• **Assignment**
Reproduce each entry below verbatim.
- - -
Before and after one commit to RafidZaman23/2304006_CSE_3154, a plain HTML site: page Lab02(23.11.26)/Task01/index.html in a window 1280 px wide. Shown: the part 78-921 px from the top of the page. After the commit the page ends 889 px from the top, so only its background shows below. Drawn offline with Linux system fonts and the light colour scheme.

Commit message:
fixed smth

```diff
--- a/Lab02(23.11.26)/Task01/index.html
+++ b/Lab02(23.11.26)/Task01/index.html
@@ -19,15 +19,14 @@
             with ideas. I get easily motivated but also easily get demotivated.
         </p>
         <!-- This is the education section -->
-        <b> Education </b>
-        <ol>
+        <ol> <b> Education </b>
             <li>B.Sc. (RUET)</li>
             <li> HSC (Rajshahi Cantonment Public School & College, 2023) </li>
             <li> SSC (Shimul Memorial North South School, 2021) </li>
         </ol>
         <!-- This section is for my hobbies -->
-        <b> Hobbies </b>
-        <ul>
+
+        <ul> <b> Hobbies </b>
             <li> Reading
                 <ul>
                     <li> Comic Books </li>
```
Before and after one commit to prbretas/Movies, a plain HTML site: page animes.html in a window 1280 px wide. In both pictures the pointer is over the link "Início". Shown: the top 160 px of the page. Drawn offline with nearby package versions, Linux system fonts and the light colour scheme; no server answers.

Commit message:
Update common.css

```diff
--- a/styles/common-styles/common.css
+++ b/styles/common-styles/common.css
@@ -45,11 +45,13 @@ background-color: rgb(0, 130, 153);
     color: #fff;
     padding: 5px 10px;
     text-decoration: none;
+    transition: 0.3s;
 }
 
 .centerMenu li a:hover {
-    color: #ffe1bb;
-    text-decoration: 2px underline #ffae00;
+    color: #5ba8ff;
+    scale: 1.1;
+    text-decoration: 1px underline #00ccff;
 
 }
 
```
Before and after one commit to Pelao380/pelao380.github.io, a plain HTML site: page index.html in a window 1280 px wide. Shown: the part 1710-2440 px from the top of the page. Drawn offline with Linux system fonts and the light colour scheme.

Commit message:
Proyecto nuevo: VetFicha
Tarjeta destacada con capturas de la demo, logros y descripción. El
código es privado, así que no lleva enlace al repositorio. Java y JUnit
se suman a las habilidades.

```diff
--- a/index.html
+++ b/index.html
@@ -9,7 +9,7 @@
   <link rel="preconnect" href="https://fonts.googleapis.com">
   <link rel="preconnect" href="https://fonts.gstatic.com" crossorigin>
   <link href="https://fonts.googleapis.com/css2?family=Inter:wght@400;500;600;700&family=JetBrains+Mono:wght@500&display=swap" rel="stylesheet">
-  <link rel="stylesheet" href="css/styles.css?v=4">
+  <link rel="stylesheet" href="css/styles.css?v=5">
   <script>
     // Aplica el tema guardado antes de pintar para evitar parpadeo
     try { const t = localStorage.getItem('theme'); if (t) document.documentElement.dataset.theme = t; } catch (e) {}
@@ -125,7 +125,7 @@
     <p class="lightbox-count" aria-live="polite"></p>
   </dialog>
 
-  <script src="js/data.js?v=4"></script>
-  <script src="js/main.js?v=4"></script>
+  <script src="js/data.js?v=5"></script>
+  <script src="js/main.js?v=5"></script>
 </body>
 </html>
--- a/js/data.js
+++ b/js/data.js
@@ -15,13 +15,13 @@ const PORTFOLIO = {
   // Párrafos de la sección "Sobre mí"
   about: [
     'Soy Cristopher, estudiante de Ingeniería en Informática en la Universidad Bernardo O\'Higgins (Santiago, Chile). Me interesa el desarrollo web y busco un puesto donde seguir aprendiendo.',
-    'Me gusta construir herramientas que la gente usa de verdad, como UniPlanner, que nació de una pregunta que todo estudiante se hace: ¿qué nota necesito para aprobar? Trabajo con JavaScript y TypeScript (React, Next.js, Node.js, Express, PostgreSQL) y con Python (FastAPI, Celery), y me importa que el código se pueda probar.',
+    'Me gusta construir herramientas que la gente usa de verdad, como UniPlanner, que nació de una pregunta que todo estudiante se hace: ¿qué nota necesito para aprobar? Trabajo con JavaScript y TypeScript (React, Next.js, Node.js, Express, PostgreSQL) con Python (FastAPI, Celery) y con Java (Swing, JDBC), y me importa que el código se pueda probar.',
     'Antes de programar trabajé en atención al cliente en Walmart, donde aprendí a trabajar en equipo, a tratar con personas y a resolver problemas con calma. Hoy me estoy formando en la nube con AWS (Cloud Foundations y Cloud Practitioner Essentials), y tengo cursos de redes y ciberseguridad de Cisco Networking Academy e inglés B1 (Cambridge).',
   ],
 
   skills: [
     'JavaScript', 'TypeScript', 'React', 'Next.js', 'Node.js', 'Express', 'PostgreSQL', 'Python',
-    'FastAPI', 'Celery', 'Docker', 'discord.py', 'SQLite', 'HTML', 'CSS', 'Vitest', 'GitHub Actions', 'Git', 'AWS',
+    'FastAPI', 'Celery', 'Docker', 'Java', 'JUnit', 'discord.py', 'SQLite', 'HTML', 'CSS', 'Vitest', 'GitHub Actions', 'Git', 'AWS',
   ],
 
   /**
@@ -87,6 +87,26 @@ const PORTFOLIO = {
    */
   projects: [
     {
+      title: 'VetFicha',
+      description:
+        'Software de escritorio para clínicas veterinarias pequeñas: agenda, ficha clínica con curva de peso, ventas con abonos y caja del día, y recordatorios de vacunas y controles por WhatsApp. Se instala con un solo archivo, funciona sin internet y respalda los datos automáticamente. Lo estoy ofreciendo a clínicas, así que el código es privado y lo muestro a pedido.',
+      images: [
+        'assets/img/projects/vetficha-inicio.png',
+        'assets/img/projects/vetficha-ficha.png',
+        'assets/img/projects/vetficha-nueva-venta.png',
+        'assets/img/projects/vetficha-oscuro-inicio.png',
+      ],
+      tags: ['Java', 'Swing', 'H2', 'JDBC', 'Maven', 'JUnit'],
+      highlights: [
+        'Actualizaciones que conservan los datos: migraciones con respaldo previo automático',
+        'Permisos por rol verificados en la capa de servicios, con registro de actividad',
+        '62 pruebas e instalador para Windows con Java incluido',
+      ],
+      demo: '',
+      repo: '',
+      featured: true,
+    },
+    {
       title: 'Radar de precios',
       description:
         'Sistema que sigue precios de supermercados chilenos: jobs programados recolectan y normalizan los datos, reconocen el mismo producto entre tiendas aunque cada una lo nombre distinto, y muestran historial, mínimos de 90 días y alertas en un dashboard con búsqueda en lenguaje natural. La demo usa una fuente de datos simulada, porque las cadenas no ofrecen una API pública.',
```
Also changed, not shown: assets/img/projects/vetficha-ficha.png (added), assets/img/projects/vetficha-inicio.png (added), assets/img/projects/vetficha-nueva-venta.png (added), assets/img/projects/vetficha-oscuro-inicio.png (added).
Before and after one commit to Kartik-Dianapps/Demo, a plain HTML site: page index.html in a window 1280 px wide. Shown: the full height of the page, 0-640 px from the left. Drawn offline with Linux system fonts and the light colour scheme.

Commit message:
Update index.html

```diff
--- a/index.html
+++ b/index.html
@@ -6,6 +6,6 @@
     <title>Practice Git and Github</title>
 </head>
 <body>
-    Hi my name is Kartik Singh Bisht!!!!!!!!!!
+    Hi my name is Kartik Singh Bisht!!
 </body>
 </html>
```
- - -
• **Task output**
Before and after one commit to RafidZaman23/2304006_CSE_3154, a plain HTML site: page Lab02(23.11.26)/Task01/index.html in a window 1280 px wide. Shown: the part 78-921 px from the top of the page. After the commit the page ends 889 px from the top, so only its background shows below. Drawn offline with Linux system fonts and the light colour scheme.

Commit message:
fixed smth

```diff
--- a/Lab02(23.11.26)/Task01/index.html
+++ b/Lab02(23.11.26)/Task01/index.html
@@ -19,15 +19,14 @@
             with ideas. I get easily motivated but also easily get demotivated.
         </p>
         <!-- This is the education section -->
-        <b> Education </b>
-        <ol>
+        <ol> <b> Education </b>
             <li>B.Sc. (RUET)</li>
             <li> HSC (Rajshahi Cantonment Public School & College, 2023) </li>
             <li> SSC (Shimul Memorial North South School, 2021) </li>
         </ol>
         <!-- This section is for my hobbies -->
-        <b> Hobbies </b>
-        <ul>
+
+        <ul> <b> Hobbies </b>
             <li> Reading
                 <ul>
                     <li> Comic Books </li>
```
Before and after one commit to prbretas/Movies, a plain HTML site: page animes.html in a window 1280 px wide. In both pictures the pointer is over the link "Início". Shown: the top 160 px of the page. Drawn offline with nearby package versions, Linux system fonts and the light colour scheme; no server answers.

Commit message:
Update common.css

```diff
--- a/styles/common-styles/common.css
+++ b/styles/common-styles/common.css
@@ -45,11 +45,13 @@ background-color: rgb(0, 130, 153);
     color: #fff;
     padding: 5px 10px;
     text-decoration: none;
+    transition: 0.3s;
 }
 
 .centerMenu li a:hover {
-    color: #ffe1bb;
-    text-decoration: 2px underline #ffae00;
+    color: #5ba8ff;
+    scale: 1.1;
+    text-decoration: 1px underline #00ccff;
 
 }
 
```
Before and after one commit to Pelao380/pelao380.github.io, a plain HTML site: page index.html in a window 1280 px wide. Shown: the part 1710-2440 px from the top of the page. Drawn offline with Linux system fonts and the light colour scheme.

Commit message:
Proyecto nuevo: VetFicha
Tarjeta destacada con capturas de la demo, logros y descripción. El
código es privado, así que no lleva enlace al repositorio. Java y JUnit
se suman a las habilidades.

```diff
--- a/index.html
+++ b/index.html
@@ -9,7 +9,7 @@
   <link rel="preconnect" href="https://fonts.googleapis.com">
   <link rel="preconnect" href="https://fonts.gstatic.com" crossorigin>
   <link href="https://fonts.googleapis.com/css2?family=Inter:wght@400;500;600;700&family=JetBrains+Mono:wght@500&display=swap" rel="stylesheet">
-  <link rel="stylesheet" href="css/styles.css?v=4">
+  <link rel="stylesheet" href="css/styles.css?v=5">
   <script>
     // Aplica el tema guardado antes de pintar para evitar parpadeo
     try { const t = localStorage.getItem('theme'); if (t) document.documentElement.dataset.theme = t; } catch (e) {}
@@ -125,7 +125,7 @@
     <p class="lightbox-count" aria-live="polite"></p>
   </dialog>
 
-  <script src="js/data.js?v=4"></script>
-  <script src="js/main.js?v=4"></script>
+  <script src="js/data.js?v=5"></script>
+  <script src="js/main.js?v=5"></script>
 </body>
 </html>
--- a/js/data.js
+++ b/js/data.js
@@ -15,13 +15,13 @@ const PORTFOLIO = {
   // Párrafos de la sección "Sobre mí"
   about: [
     'Soy Cristopher, estudiante de Ingeniería en Informática en la Universidad Bernardo O\'Higgins (Santiago, Chile). Me interesa el desarrollo web y busco un puesto donde seguir aprendiendo.',
-    'Me gusta construir herramientas que la gente usa de verdad, como UniPlanner, que nació de una pregunta que todo estudiante se hace: ¿qué nota necesito para aprobar? Trabajo con JavaScript y TypeScript (React, Next.js, Node.js, Express, PostgreSQL) y con Python (FastAPI, Celery), y me importa que el código se pueda probar.',
+    'Me gusta construir herramientas que la gente usa de verdad, como UniPlanner, que nació de una pregunta que todo estudiante se hace: ¿qué nota necesito para aprobar? Trabajo con JavaScript y TypeScript (React, Next.js, Node.js, Express, PostgreSQL) con Python (FastAPI, Celery) y con Java (Swing, JDBC), y me importa que el código se pueda probar.',
     'Antes de programar trabajé en atención al cliente en Walmart, donde aprendí a trabajar en equipo, a tratar con personas y a resolver problemas con calma. Hoy me estoy formando en la nube con AWS (Cloud Foundations y Cloud Practitioner Essentials), y tengo cursos de redes y ciberseguridad de Cisco Networking Academy e inglés B1 (Cambridge).',
   ],
 
   skills: [
     'JavaScript', 'TypeScript', 'React', 'Next.js', 'Node.js', 'Express', 'PostgreSQL', 'Python',
-    'FastAPI', 'Celery', 'Docker', 'discord.py', 'SQLite', 'HTML', 'CSS', 'Vitest', 'GitHub Actions', 'Git', 'AWS',
+    'FastAPI', 'Celery', 'Docker', 'Java', 'JUnit', 'discord.py', 'SQLite', 'HTML', 'CSS', 'Vitest', 'GitHub Actions', 'Git', 'AWS',
   ],
 
   /**
@@ -87,6 +87,26 @@ const PORTFOLIO = {
    */
   projects: [
     {
+      title: 'VetFicha',
+      description:
+        'Software de escritorio para clínicas veterinarias pequeñas: agenda, ficha clínica con curva de peso, ventas con abonos y caja del día, y recordatorios de vacunas y controles por WhatsApp. Se instala con un solo archivo, funciona sin internet y respalda los datos automáticamente. Lo estoy ofreciendo a clínicas, así que el código es privado y lo muestro a pedido.',
+      images: [
+        'assets/img/projects/vetficha-inicio.png',
+        'assets/img/projects/vetficha-ficha.png',
+        'assets/img/projects/vetficha-nueva-venta.png',
+        'assets/img/projects/vetficha-oscuro-inicio.png',
+      ],
+      tags: ['Java', 'Swing', 'H2', 'JDBC', 'Maven', 'JUnit'],
+      highlights: [
+        'Actualizaciones que conservan los datos: migraciones con respaldo previo automático',
+        'Permisos por rol verificados en la capa de servicios, con registro de actividad',
+        '62 pruebas e instalador para Windows con Java incluido',
+      ],
+      demo: '',
+      repo: '',
+      featured: true,
+    },
+    {
       title: 'Radar de precios',
       description:
         'Sistema que sigue precios de supermercados chilenos: jobs programados recolectan y normalizan los datos, reconocen el mismo producto entre tiendas aunque cada una lo nombre distinto, y muestran historial, mínimos de 90 días y alertas en un dashboard con búsqueda en lenguaje natural. La demo usa una fuente de datos simulada, porque las cadenas no ofrecen una API pública.',
```
Also changed, not shown: assets/img/projects/vetficha-ficha.png (added), assets/img/projects/vetficha-inicio.png (added), assets/img/projects/vetficha-nueva-venta.png (added), assets/img/projects/vetficha-oscuro-inicio.png (added).
Before and after one commit to Kartik-Dianapps/Demo, a plain HTML site: page index.html in a window 1280 px wide. Shown: the full height of the page, 0-640 px from the left. Drawn offline with Linux system fonts and the light colour scheme.

Commit message:
Update index.html

```diff
--- a/index.html
+++ b/index.html
@@ -6,6 +6,6 @@
     <title>Practice Git and Github</title>
 </head>
 <body>
-    Hi my name is Kartik Singh Bisht!!!!!!!!!!
+    Hi my name is Kartik Singh Bisht!!
 </body>
 </html>
```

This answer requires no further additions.